## INSTRUCTIONS TO FOLLOW:
Keep only the lines of the material below that contain the word "extends". Copy those lines.
══════════
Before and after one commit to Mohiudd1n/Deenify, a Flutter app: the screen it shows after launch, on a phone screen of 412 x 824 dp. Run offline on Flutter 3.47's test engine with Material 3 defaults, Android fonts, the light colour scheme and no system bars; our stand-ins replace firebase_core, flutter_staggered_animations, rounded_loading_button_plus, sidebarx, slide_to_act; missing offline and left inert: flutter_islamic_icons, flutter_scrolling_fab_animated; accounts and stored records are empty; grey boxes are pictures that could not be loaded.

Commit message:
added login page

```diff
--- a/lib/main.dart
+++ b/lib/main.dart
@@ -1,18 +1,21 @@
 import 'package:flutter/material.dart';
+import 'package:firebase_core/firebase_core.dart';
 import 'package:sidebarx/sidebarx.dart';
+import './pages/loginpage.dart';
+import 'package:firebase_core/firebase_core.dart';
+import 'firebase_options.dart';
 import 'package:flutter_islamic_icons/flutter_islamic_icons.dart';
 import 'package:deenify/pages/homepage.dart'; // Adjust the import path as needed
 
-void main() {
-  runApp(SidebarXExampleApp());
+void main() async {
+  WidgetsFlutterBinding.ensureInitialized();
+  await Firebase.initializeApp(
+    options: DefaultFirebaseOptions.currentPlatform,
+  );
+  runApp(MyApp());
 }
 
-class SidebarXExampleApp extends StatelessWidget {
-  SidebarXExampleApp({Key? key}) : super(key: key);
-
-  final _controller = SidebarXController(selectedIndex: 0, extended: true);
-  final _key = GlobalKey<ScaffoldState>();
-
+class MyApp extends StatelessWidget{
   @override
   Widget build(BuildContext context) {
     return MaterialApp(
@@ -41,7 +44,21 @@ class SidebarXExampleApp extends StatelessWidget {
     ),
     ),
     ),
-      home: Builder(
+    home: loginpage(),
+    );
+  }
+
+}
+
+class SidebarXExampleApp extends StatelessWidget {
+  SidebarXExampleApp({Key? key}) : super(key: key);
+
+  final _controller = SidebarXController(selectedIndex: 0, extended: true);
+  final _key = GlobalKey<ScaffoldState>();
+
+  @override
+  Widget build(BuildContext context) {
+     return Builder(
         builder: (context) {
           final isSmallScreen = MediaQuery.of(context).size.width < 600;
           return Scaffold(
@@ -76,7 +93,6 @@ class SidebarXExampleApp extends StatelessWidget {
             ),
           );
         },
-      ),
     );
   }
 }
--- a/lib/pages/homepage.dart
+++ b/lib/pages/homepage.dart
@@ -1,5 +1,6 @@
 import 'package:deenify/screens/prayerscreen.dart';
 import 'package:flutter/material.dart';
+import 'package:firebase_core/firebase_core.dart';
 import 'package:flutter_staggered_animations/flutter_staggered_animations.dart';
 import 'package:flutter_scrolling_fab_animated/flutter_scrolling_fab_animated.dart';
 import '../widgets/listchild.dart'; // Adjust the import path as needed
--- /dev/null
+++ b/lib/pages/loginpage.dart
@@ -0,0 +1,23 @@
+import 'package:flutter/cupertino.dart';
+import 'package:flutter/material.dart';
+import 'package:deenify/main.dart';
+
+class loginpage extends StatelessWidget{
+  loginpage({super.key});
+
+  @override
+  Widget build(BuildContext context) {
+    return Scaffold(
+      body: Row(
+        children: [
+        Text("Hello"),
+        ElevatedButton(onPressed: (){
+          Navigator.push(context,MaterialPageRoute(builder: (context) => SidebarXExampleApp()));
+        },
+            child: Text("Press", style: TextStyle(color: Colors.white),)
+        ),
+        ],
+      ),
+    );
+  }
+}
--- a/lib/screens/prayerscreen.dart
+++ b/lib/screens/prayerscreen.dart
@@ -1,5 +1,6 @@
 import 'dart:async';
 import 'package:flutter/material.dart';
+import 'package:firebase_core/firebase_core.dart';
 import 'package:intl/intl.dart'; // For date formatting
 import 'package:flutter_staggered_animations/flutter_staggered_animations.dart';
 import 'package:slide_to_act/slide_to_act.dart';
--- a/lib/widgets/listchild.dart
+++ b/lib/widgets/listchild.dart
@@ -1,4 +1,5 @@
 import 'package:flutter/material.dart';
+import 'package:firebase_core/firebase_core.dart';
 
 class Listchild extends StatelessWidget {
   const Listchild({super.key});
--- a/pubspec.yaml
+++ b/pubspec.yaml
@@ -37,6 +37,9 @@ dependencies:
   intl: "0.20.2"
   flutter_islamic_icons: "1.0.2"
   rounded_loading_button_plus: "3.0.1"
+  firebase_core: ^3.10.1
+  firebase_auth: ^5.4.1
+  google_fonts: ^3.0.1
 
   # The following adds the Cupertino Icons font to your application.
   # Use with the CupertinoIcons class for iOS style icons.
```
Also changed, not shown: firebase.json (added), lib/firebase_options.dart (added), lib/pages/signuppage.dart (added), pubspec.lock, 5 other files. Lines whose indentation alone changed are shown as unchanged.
══════════
## SOLUTION:
-class SidebarXExampleApp extends StatelessWidget {
+class MyApp extends StatelessWidget{
@@ -41,7 +44,21 @@ class SidebarXExampleApp extends StatelessWidget {
+class SidebarXExampleApp extends StatelessWidget {
@@ -76,7 +93,6 @@ class SidebarXExampleApp extends StatelessWidget {
+class loginpage extends StatelessWidget{
 class Listchild extends StatelessWidget {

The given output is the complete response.